I said, “All right. When can I do it?” They said, “If you don't show up for jury duty on November 13th you will be arrested.” It was like that because I had missed it five times.

They didn’t say it would be a conflict of interest to use it as research in a movie?

No, this is what happened. This is in New York City. So what happened is that I showed up on the 13th and did half a day and nothing happened. I was sent home. The next day I was chosen to go down with 60 people.

I walked in, the second that I walked in I saw that this guy recognized me, the defendant recognized me and I saw him talk to his legal counsel about it. So, I went immediately to the bailiff and said, “I need to speak to the judge,” and the judge said, “If we released everyone who came here because they had conflicts of interests like yours we would not be able to get juries. We've decided to stop doing that. It doesn't matter if you're famous anymore. Unless we determine that you're in danger, that's the only way you can be dismissed.”

So, weirdly I then got chosen. There was 12 of us with three alternates chosen. It was such a severe case that they had to not just shackle him, but they had to hold him down in the courtroom during his testimony. It was a two week trial. We convicted him for life. I can't tell you much except that it was incredibly severe and violent and multiple. He was involved in multiple crimes before that which we were not actually allowed to know.

That's when I fell in love with the legal elements. There was so much that I found out after the fact that would've colored my thoughts.
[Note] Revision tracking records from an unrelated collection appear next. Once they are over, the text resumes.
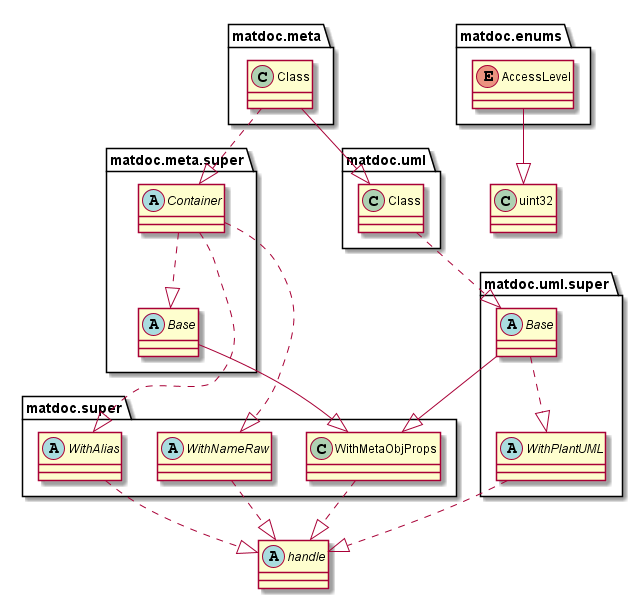
Earlier version of the PlantUML export doc/uml-examples/export-class-OnlyRelationship-true.png (flxdot/matdoc).
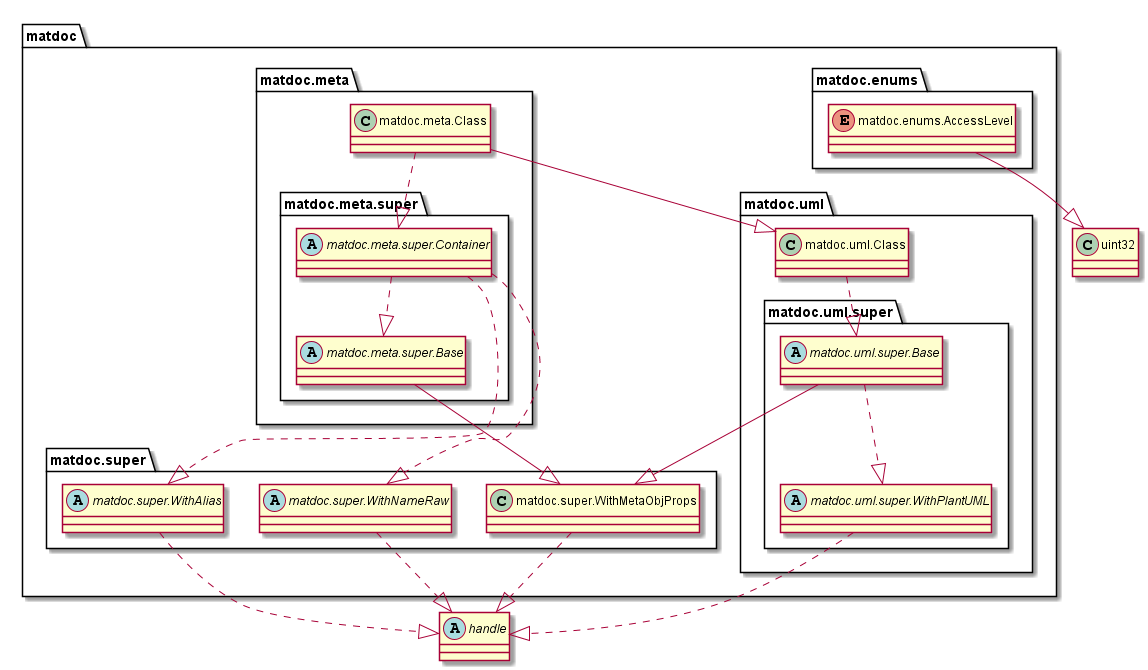
The same diagram one commit later.

Change to the diagram source:
```diff
@@ -1,39 +1,69 @@
 @startuml
+
+set namespaceSeparator none
 
 abstract class handle {
 }
 
-enum matdoc.enums.AccessLevel {
+class uint32 {
 }
 
-class matdoc.meta.Class {
-}
+package matdoc {
 
-abstract class matdoc.meta.super.Base {
-}
+   package matdoc.enums {
 
-abstract class matdoc.meta.super.Container {
-}
+      enum matdoc.enums.AccessLevel {
+      }
 
-abstract class matdoc.super.WithAlias {
-}
+   }
 
-class matdoc.super.WithMetaObjProps {
-}
+   package matdoc.meta {
 
-abstract class matdoc.super.WithNameRaw {
-}
+      class matdoc.meta.Class {
+      }
 
-class matdoc.uml.Class {
-}
+      package matdoc.meta.super {
 
-abstract class matdoc.uml.super.Base {
-}
+         abstract class matdoc.meta.super.Base {
+         }
 
-abstract class matdoc.uml.super.WithPlantUML {
-}
+         abstract class matdoc.meta.super.Container {
+         }
 
-class uint32 {
+      }
+
+   }
+
+   package matdoc.super {
+
+      abstract class matdoc.super.WithAlias {
+      }
+
+      class matdoc.super.WithMetaObjProps {
+      }
+
+      abstract class matdoc.super.WithNameRaw {
+      }
+
+   }
+
+   package matdoc.uml {
+
+      class matdoc.uml.Class {
+      }
+
+      package matdoc.uml.super {
+
+         abstract class matdoc.uml.super.Base {
+         }
+
+         abstract class matdoc.uml.super.WithPlantUML {
+         }
+
+      }
+
+   }
+
 }
 
 
@@ -52,5 +82,4 @@
 matdoc.uml.super.Base ..|> matdoc.uml.super.WithPlantUML
 matdoc.uml.super.WithPlantUML ..|> handle
 
-
 @enduml
```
I thought that if it’s done right that it'd make for very interesting television, if you can do something that isn't just normal procedural, procedural, procedural. I hope that's where the show goes more and more.
You might be one of the rare actors who says they embrace the notable actor who played the role before. Was there a decision of do I or don't I consider Tom Cruise?

I liked very much what he did. I very much felt like my responsibility is to not shy away from it. There are details that are very subtle that I try to put in, but I always try and do that. For me that's part of the joy of this job. It's really weird, but in "Glory Road," a beautiful movie that I made about basketball, I totally stole, blatantly, two scenes from Gene Hackman in "Hoosiers." I mean, no one will ever know, but I will show you. I wanted to try and homage these little things that he does because I think it's one of his many excellent performances. It's a really damn good one. That's a great film.
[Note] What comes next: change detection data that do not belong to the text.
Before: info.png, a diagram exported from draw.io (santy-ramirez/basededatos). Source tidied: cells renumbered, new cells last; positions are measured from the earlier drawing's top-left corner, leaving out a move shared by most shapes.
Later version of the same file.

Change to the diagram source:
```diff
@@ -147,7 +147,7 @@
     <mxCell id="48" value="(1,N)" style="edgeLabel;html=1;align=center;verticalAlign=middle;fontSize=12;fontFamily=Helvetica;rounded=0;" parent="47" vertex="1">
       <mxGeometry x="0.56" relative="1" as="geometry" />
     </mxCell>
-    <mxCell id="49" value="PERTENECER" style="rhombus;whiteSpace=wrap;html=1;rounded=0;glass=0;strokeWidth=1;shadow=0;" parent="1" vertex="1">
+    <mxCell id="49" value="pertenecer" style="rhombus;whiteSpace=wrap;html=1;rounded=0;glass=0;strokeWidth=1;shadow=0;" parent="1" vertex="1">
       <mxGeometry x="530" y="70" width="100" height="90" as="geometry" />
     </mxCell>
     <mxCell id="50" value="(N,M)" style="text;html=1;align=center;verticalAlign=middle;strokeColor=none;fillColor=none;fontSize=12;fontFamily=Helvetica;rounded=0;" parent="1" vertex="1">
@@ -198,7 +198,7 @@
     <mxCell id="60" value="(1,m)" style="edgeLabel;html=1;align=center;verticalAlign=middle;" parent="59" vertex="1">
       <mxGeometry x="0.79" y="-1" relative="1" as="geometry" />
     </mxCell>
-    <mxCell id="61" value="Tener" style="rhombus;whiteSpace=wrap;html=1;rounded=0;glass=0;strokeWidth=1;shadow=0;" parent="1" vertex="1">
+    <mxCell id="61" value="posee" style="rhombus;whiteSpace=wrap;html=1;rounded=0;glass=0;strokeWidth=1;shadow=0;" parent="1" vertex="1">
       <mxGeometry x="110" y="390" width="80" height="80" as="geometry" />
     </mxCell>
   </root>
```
You show a lot of layers in the series. You can be tough, compassionate, pained. Where does all of that come from, the book, the movie or the scripts?

A lot of it is the book. Some of it is the movie and also it's an understanding that it's sort of not generic, but the inherent Grisham male character which is always very driven, very smart, very savvy in their use of not just the law, but in manipulating the system to get out of whatever situation they've gotten themselves into.

So, I was really referencing that, but also I was trying to take away then my own sense of what the ten years had done, the damage that it had done and the fact that there was probably a level of paranoia which I hope you start to really see. This paranoia begins, they start making really bad mistakes because they are so scared all the time.